How an investor who turned me down ended up sleeping on my couch
22nd September, 2012 starting up
Last week I had the great pleasure of grabbing dinner with Jon Bradford, and having him stop over at my place on his way to speak on a panel at an event in Jerusalem.
The story of how I know Jon is a crazy one, and one which whenever I think about always reminds me of the power of being on great terms with as many people as I find myself being in contact with.
Brief contact years ago
I first met Jon several years ago, when I was working on my previous startup. At that time, I’d just graduated and had jumped straight into the startup scene with a lot of passion to build something. I had no clue about what was involved in creating a startup, and ultimately the startup I worked on at that time was not successful.
I was very naive and looking back at some of the things I did and the way I wrote emails or thought about building the startup leaves me feeling grateful for how much I’ve been able to learn in the last few years. I was, however, always looking for opportunities to meet others in the startup scene (small as it was in the north of the UK), and so I created my own startup meetup and attended many others. I also tried to continually push myself out of my comfort zone, and I met Jon when I pitched the previous startup at an event in Manchester (something very uncomfortable for me at the time).

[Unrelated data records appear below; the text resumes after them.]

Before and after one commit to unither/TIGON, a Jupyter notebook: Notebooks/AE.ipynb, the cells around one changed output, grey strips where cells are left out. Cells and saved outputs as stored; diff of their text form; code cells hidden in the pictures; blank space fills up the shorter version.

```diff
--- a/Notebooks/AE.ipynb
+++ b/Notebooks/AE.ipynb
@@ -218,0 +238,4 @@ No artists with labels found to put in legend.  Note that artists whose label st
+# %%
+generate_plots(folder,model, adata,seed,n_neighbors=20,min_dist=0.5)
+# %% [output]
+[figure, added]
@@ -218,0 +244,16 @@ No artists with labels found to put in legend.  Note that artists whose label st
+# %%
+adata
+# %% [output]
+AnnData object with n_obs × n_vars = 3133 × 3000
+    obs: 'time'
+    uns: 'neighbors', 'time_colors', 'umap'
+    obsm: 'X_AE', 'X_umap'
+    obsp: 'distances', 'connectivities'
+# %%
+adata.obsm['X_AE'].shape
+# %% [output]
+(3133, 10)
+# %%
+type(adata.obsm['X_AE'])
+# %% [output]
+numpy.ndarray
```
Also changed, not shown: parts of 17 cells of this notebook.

Startup accelerator rejection
At the same event I pitched my startup, Jon spoke about the startup accelerator he was creating. It was modelled on TechStars and was unique in the UK, especially in the north. Since the first accelerator around 2 years ago, Jon has gone on to help start 12 accelerators from Montreal to Moscow and runs 5: Springboard, ignite100, Startup Wise Guys, Eleven and TexDrive. I think there may well be even more on the way, too.
After hearing Jon speak about the accelerator, I spoke with my co-founder at the time Oo Nwoye and we decided it made a lot of sense to apply. We felt like we had a pretty good chance, especially since we were moving fast and had some users. A couple of weeks later, we got our rejection email and felt quite disheartened. We pushed forward regardless and ended up getting into a smaller scale incubator with a grant in Birmingham before eventually deciding that the startup wasn’t working out.
I exchanged a few emails with Jon at this time, and I remember a feeling of a lot of mutual respect. Despite the rejection, things were very amicable, and I’m happy that was the case.
No contact but a lot of progress
After that short-lived connection, the two years following were defining for myself, and evidently now with 12 accelerators he is part of, they were two short years with much progress for Jon too. For myself, I realised that the previous startup wasn’t working out (Jon made the right call) and moved on to Buffer, where applying my learnings of lean startup got the startup off to a great start. Since then, we’ve gone through AngelPad, brought great investors and advisors on board and grown Buffer to 325,000 users, an $800,000 annual revenue run rate and a team of 7.
An email to kick things off again
One of the most fascinating things about Jon is just how good he is at email. He shared with me his calculation about how much email he does, and the result was that whilst working (which is by no means any normal working hours) he sends an email every 6 minutes. Jon is someone I’m very inspired by to become much better at email. With this kind of volume, it’s no surprise that even after not being in touch for 2 years, his “touch base” email was the following, in its entirety:
Congratulations on AngelPad and follow-on funding - when you are next back in the UK - let me know and can catchup and grab a coffee/beer.
I know now that even the “Hey dude” was a slight exception for Jon. He gets straight to the point and this is something I’m trying to do more and more, too.
"Could I crash over?"
I’d been in touch a few times after we reconnected via email, and Jon introduced some smart people to me.
Around a month ago I got another classic Jon Bradford sized email:
What are you doing on the evening of Monday 10th? Could I crash over?
I jumped at the opportunity to get some of Jon’s time and learn from his experiences and accumulated pattern recognition. We grabbed dinner in the evening, and then headed back to the apartment where Jon made some amazing introductions for me.
This whole experience made me realise how great it is to know lots of people, even if only as acquaintances initially for a long time.
Have you had any experiences like mine of an unlikely connection becoming something very powerful?
Disclaimer: I’m a mentor at ignite100 and know a few startups who’ve gone through Springboard.
Photo credit: Andrew Ferguson